So far, though, climbers seem smitten.
“I’m running the reels through my mind, and off the top of my head it’s the best [mountaineering film] I’ve seen, and I’ve seen a lot of them,” says Jed Williamson, past president of the American Alpine Club.
Smithson recalls sitting in a Soho theater beside Simpson as the climber got his first glimpse of the movie. “If Joe had hated the movie, he’d have said so, and that was more frightening than being lowered down a crevasse.”
But Simpson’s own take on the film is reflected in the shy pride that sweeps across his chiseled face as he recounts one legendary mountaineer’s critique: “Conrad Anker called it ‘the best mountaineering film I’ve ever seen.’ ”
Simpson takes some credit for the film’s credibility. “Without blowing our own trumpets, Simon and I were just scrupulously honest,” he says. “Kevin spent the better part of a month trying to make me cry on camera. I wouldn’t do it.”
That understated, straightforward approach comes through as Simpson discusses the questions people most frequently ask him: Do you believe in God? Are you and Simon still friends? If you were in Yates’ place, would you have cut the rope?
Answer No. 1: “I never thought an omnipresent being would come and save me.”
Answer No. 2: He and Yates have had a falling out of late, but even in 1985 they were just climbing partners, not -- “this is the biggest load of primal-screaming, tree-hugging, male-bonding [British expletive] ...” -- “bosom buddies,” as some seem determined to believe.
Answer No. 3: Yes. There was no alternative.
And the better, bonus question that no one asks?
What few realize, Simpson says, is that he and Yates had only one knife between them -- his knife.

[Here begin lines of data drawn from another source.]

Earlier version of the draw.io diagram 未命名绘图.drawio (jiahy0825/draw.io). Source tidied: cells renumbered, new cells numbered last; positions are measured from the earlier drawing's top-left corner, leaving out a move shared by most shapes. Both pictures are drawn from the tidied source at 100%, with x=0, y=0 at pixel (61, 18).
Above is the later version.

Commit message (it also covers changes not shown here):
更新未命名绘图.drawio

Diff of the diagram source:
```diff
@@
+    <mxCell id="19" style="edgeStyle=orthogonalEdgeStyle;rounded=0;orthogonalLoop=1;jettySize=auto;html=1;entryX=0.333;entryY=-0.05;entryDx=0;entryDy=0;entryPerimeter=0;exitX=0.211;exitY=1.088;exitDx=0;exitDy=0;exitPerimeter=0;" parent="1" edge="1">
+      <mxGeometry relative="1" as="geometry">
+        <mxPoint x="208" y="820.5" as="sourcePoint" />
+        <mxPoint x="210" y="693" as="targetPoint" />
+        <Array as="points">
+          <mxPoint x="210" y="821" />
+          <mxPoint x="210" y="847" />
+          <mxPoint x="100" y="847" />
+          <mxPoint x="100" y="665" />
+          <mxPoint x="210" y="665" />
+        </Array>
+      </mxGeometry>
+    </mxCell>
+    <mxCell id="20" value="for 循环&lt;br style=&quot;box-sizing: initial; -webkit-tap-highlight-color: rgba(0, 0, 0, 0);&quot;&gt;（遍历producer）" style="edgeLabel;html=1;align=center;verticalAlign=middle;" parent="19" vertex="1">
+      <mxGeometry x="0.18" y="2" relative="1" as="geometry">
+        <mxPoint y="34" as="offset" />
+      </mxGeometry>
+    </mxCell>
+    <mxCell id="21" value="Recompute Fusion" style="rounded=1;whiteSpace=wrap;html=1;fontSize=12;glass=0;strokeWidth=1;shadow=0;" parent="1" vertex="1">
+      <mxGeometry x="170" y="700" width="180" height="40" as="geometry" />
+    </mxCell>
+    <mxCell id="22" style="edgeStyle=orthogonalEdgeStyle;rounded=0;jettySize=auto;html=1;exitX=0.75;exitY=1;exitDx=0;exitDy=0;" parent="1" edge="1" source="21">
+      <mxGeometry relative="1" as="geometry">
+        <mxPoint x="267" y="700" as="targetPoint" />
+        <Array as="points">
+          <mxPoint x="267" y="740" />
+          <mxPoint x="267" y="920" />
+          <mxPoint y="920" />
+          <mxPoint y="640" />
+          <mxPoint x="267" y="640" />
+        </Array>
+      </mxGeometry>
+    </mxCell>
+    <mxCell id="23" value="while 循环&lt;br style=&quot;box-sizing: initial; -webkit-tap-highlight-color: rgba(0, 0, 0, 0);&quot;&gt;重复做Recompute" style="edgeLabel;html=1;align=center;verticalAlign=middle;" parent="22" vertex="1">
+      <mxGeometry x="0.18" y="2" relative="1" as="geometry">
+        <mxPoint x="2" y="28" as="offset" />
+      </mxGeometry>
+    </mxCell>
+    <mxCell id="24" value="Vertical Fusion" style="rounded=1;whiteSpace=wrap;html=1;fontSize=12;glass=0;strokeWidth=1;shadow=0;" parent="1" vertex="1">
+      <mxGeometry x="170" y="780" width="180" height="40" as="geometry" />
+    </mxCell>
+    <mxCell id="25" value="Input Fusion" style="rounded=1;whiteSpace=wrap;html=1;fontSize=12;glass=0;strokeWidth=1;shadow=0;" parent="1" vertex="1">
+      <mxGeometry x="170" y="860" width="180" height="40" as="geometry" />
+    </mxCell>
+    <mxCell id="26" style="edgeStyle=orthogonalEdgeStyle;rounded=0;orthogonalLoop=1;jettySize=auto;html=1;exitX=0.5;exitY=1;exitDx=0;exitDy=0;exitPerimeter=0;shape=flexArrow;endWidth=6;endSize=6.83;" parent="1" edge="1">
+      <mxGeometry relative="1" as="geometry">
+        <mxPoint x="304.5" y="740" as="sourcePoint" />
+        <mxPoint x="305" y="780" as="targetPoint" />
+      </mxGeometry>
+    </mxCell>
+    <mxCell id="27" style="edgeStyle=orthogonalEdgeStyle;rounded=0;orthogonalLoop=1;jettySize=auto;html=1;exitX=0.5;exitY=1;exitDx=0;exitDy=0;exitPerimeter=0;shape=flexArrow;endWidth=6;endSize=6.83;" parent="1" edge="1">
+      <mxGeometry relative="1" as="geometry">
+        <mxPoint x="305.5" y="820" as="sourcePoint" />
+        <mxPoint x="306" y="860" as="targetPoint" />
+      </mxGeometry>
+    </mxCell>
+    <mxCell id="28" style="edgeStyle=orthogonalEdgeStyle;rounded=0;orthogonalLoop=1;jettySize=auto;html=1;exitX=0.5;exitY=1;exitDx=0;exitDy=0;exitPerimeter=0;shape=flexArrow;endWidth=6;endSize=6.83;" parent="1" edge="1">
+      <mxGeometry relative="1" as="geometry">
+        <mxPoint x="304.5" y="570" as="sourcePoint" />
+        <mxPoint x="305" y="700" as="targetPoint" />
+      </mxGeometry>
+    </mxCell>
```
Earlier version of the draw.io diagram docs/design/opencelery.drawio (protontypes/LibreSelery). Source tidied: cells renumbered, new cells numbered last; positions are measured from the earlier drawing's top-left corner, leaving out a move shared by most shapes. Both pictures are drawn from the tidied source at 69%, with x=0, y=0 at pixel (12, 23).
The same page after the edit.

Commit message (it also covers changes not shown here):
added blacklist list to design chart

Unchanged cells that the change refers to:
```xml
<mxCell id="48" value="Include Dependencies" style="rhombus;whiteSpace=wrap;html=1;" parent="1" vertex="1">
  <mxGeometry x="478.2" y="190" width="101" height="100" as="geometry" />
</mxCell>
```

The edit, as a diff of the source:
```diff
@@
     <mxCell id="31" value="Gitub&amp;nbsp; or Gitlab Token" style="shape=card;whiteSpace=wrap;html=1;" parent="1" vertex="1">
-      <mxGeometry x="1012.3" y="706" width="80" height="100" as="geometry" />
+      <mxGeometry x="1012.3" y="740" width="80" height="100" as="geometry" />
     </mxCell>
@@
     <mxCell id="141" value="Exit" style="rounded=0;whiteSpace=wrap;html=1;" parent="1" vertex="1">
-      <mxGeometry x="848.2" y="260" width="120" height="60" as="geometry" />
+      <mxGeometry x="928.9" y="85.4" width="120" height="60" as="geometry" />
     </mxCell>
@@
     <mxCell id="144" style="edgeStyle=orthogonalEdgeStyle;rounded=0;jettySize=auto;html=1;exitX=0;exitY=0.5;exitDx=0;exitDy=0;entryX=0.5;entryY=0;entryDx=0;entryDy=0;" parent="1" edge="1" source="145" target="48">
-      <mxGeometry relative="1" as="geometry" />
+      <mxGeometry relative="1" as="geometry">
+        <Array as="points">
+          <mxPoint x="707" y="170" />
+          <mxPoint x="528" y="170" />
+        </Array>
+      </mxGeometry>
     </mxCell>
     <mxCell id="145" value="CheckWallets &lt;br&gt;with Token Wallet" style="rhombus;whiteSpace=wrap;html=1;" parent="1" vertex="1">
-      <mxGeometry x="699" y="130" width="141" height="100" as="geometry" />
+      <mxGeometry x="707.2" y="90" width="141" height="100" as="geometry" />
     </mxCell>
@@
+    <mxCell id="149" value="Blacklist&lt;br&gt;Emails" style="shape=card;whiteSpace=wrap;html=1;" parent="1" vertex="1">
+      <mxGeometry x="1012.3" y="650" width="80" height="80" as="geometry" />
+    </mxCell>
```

If it had been in his pocket, as usual, and not with Yates, the situation would have been reversed.
As Simpson dangled there, slowly dragging his partner toward catastrophe, he would have been the one with the God-like power.
Simpson cocks an eyebrow. “I’d have been effectively killing myself for someone else,” he says. “Would I have done it?” Pause. “No.”
Facial shrug. “Dying is a big deal.”